## [HOW TO COMPLETE THIS TASK]
Go through the data line by line. Copy each one holding the string "bottom".
=== Section Start ===
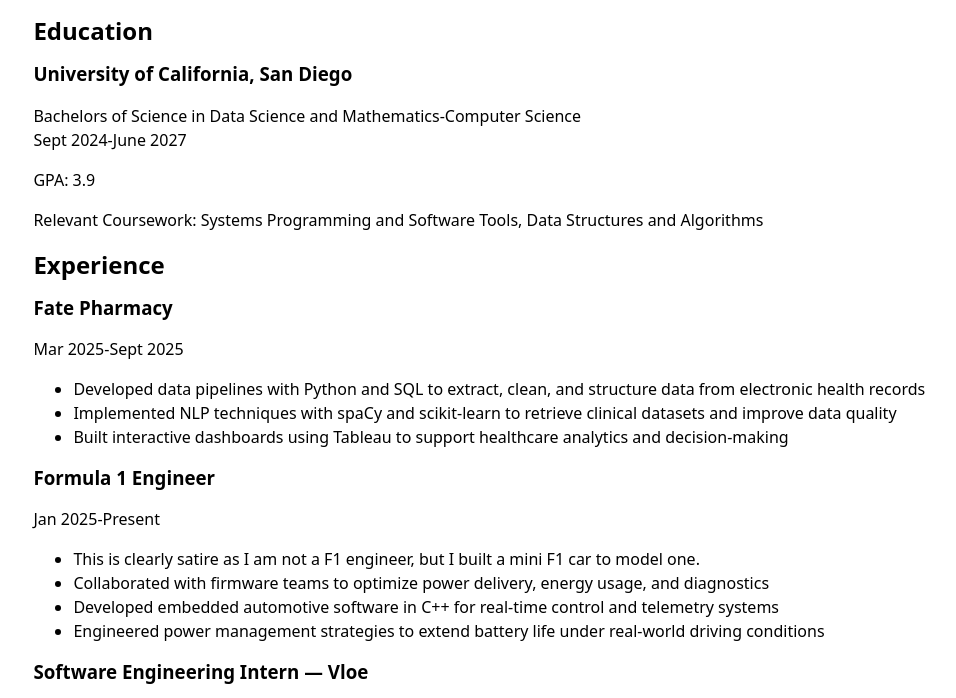
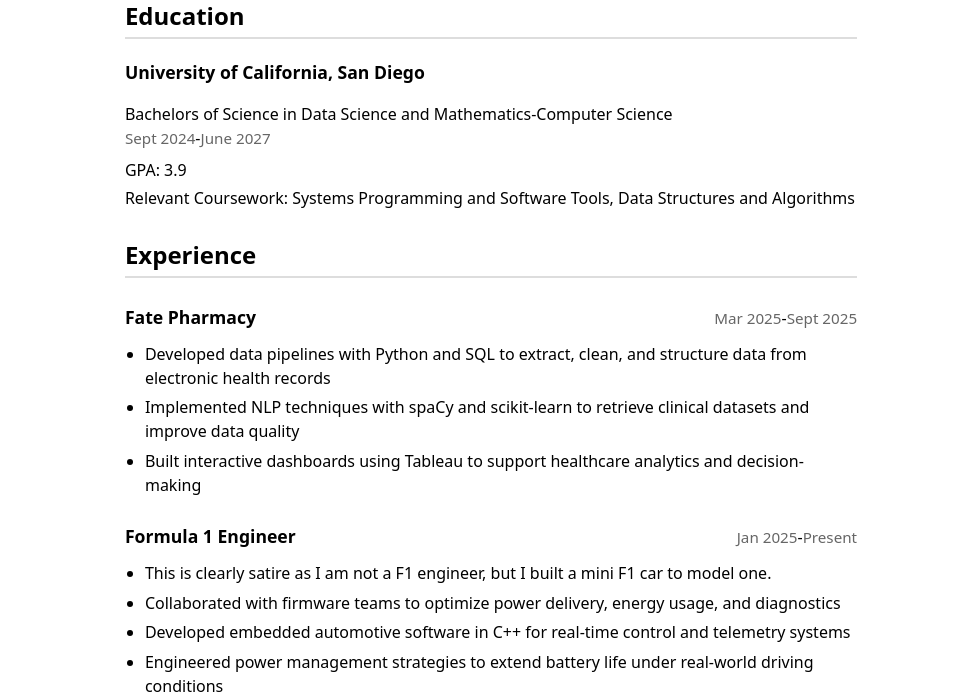
Before and after one commit to mihirnvad/portfolio, a plain HTML site: page resume/index.html in a window 1280 px wide. Shown: the part 251-949 px from the top of the page, without its empty margins (149-1105 px from the left). Drawn offline with Linux system fonts and the light colour scheme.

Commit message:
Resume update

```diff
--- a/resume/index.html
+++ b/resume/index.html
@@ -7,7 +7,7 @@
     <link href="../style.css" rel = "stylesheet"/>
 
 </head>
-<body>
+<body class="resume-page">
     <nav>
         <a href="../index.html">Home</a>
         <a href="../projects/index.html">Projects</a>
--- a/style.css
+++ b/style.css
@@ -83,3 +83,57 @@ h6 {
   line-height: 1.1;
   text-wrap: balance;
 }
+
+.resume-page {
+  max-width: 80ch;
+}
+
+.resume-page h1 {
+  margin-bottom: 0.25em;
+}
+
+.resume-page p {
+  margin: 0.25em 0;
+}
+
+.resume-page section {
+  margin-block: 2em;
+}
+
+.resume-page h2 {
+  font-size: 1.5rem;
+  border-bottom: 2px solid #ddd;
+  padding-bottom: 0.3em;
+  margin-bottom: 1em;
+}
+
+.resume-page article {
+  margin-bottom: 1.5em;
+}
+
+.resume-page article header {
+  display: flex;
+  justify-content: space-between;
+  align-items: baseline;
+  gap: 1em;
+  flex-wrap: wrap;
+}
+
+.resume-page h3 {
+  margin: 0;
+  font-size: 1.1rem;
+}
+
+.resume-page time {
+  color: #666;
+  font-size: 0.95rem;
+}
+
+.resume-page ul {
+  margin-top: 0.5em;
+  padding-left: 1.25em;
+}
+
+.resume-page li {
+  margin-bottom: 0.35em;
+}
```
=== Section End ===
## [YOUR RESPONSE]
+  margin-bottom: 0.25em;
+  border-bottom: 2px solid #ddd;
+  padding-bottom: 0.3em;
+  margin-bottom: 1em;
+  margin-bottom: 1.5em;
+  margin-bottom: 0.35em;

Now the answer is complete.